The future of the electronic-commerce heavily depends on government regulations. So far, it is hard to tell what government is doing to regulate internet, but the more important questions is what is supposed to be regulated by government and how. For example, the Internet taxation issue is heavily debated, how the tax laws should apply to Internet based businesses. If a firm has a location in a state, it is required to charge sales tax on goods and services sold in the state. Many reputable sites do this. But what about those firms that register corporations overseas, where state and federal governments have little, if any powers of enforcement. Then, they buy server space in any state and avoid paying taxes. Should the government propose a new Internet tax, which would help, regulate that or should it be left alone? There are two major arguments to this issue. Too many government regulations can cause an end to a new medium, on the other hand; too few regulations can result in anarchy, which eventually will have the same ending.
Electronic commerce is a great invention and hopefully it will overcome all the obstacles it is facing now. The first step in perfecting the Internet is to educate the public. A majority of the U.S. population has a misguided impressions of cyberspace being a place where anarchy rules. While some less than desirable activities and pursuits certainly exist on the Web, none are worse than can be found in society at large. In many respects the Web is just a reflection of our societal norms and behavior. However, EC development, especially on a retail level, will lag until large segments of society feel more comfortable with the medium. The government could help facilitate this with a more proactive position on such issues as encryption, security, and privacy. My prediction on the future of electronic-commerce is since it is already here it is not going anywhere.

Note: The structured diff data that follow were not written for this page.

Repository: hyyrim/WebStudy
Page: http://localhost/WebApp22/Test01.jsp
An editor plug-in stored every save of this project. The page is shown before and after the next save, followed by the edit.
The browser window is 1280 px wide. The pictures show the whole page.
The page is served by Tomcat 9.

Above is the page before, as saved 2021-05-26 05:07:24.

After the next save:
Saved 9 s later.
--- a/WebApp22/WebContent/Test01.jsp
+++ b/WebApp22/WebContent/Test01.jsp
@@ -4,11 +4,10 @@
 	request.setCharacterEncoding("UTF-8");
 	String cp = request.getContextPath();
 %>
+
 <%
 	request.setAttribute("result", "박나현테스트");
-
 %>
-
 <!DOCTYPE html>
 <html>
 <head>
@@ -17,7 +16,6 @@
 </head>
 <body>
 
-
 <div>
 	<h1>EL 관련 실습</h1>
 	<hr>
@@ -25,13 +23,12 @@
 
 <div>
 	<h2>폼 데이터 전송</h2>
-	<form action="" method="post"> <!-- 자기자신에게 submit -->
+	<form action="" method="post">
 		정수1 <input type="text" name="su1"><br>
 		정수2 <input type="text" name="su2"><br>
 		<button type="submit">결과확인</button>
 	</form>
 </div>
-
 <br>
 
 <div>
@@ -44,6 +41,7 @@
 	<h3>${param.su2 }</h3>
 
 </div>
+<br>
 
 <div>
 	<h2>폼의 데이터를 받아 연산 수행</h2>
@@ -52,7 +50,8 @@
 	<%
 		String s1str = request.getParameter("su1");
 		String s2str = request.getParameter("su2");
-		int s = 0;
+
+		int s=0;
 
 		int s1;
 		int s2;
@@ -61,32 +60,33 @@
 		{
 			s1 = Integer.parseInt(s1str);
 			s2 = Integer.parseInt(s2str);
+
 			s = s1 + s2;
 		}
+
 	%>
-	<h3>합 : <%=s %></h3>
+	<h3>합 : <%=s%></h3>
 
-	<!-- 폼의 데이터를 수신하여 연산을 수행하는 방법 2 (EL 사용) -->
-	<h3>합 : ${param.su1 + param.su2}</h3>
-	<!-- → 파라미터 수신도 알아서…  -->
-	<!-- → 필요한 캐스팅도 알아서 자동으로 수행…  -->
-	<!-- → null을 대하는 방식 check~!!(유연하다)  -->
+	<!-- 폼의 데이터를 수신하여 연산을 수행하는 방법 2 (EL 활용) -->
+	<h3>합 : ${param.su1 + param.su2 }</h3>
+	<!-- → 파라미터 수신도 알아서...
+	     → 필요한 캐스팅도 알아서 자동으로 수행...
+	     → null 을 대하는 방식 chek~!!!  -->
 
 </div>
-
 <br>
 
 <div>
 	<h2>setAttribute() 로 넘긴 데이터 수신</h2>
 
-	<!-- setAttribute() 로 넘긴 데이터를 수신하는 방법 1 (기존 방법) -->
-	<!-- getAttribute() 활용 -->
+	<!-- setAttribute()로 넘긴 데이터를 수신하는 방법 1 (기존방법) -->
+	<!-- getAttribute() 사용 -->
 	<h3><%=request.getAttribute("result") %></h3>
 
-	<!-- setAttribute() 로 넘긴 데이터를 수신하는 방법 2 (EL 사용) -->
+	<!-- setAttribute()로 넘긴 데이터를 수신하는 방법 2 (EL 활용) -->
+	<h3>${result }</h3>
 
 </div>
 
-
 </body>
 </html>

And like any other invention will be perfected and advanced with time.
Cringely, Robert X. “A History of the Computer: Network.”

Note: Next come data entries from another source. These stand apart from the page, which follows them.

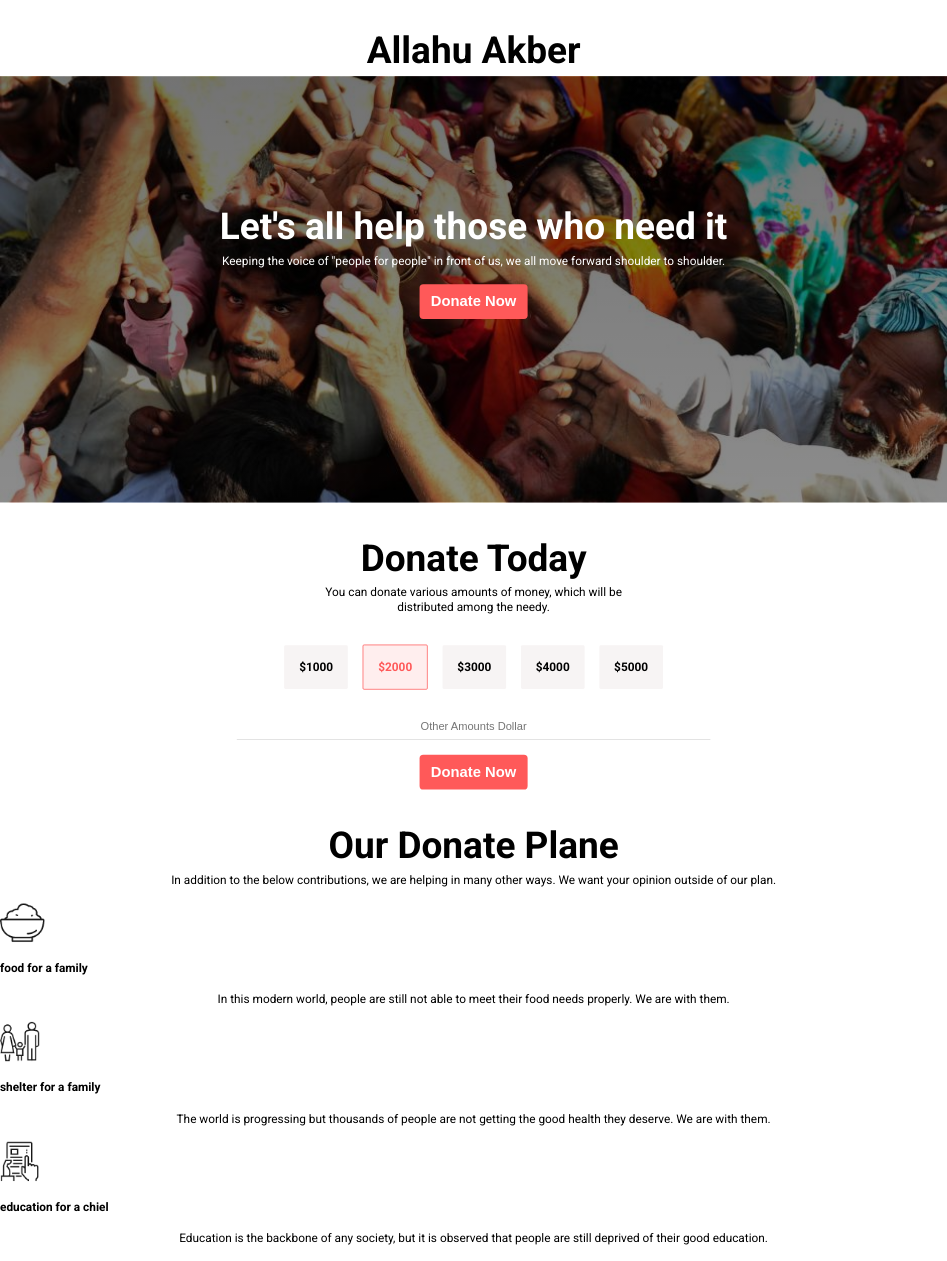
Repository: zjria/suppert-the-helpness
Page: index.html
These files come from the project's save history. The page is drawn as it stood at one moment and after the next save; the edit follows.
The browser window is 1280 px wide. The pictures show the whole page, at 74% of full size.

Above is the page before, as saved 2022-08-26 10:42:49.

After the next save:
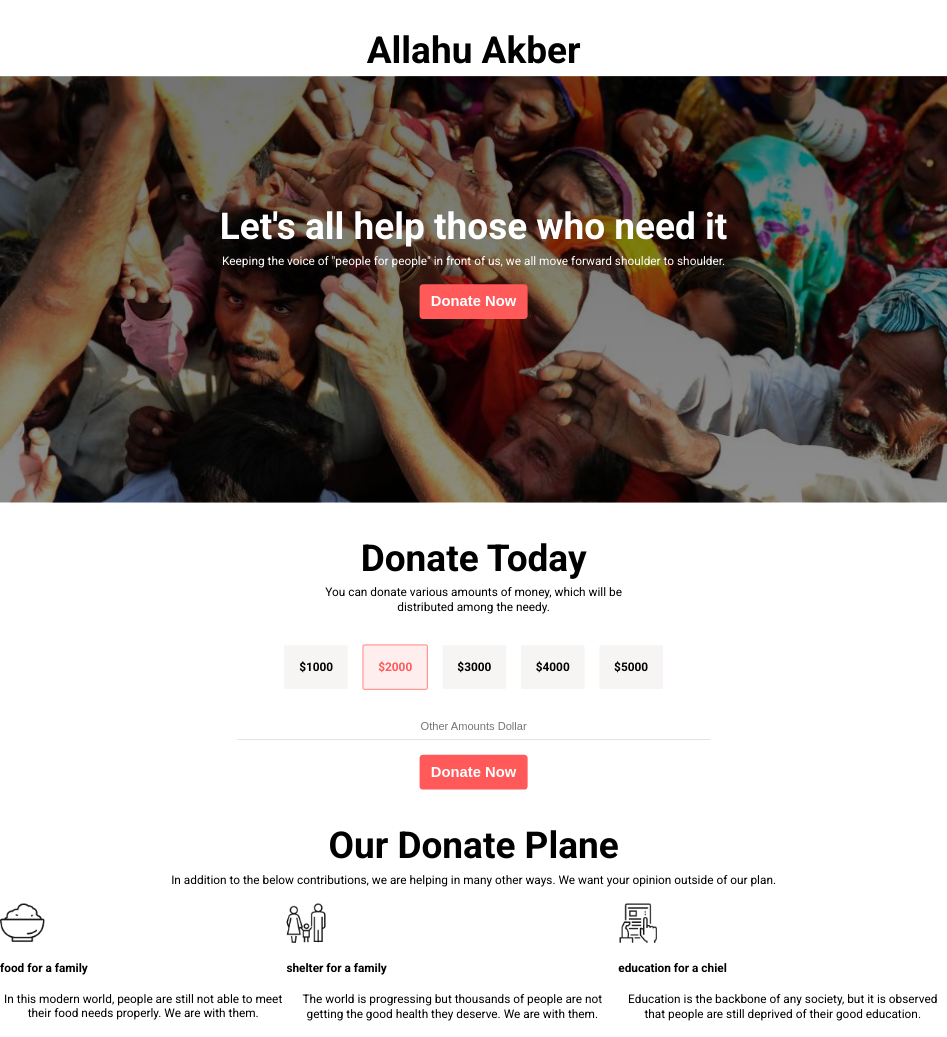
Saved 20 s later.
--- a/style.css
+++ b/style.css
@@ -102,3 +102,7 @@ p {
     height: 1px;
     margin-bottom: 20px;
 }
+
+.our-plan {
+    display: flex;
+}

Kalakota, Ravi., and Andrew B. Whinston. “Electronic Commerce, A Manager’s Guide.”
Kling, Arnold. “The Economic Consequences of WWW”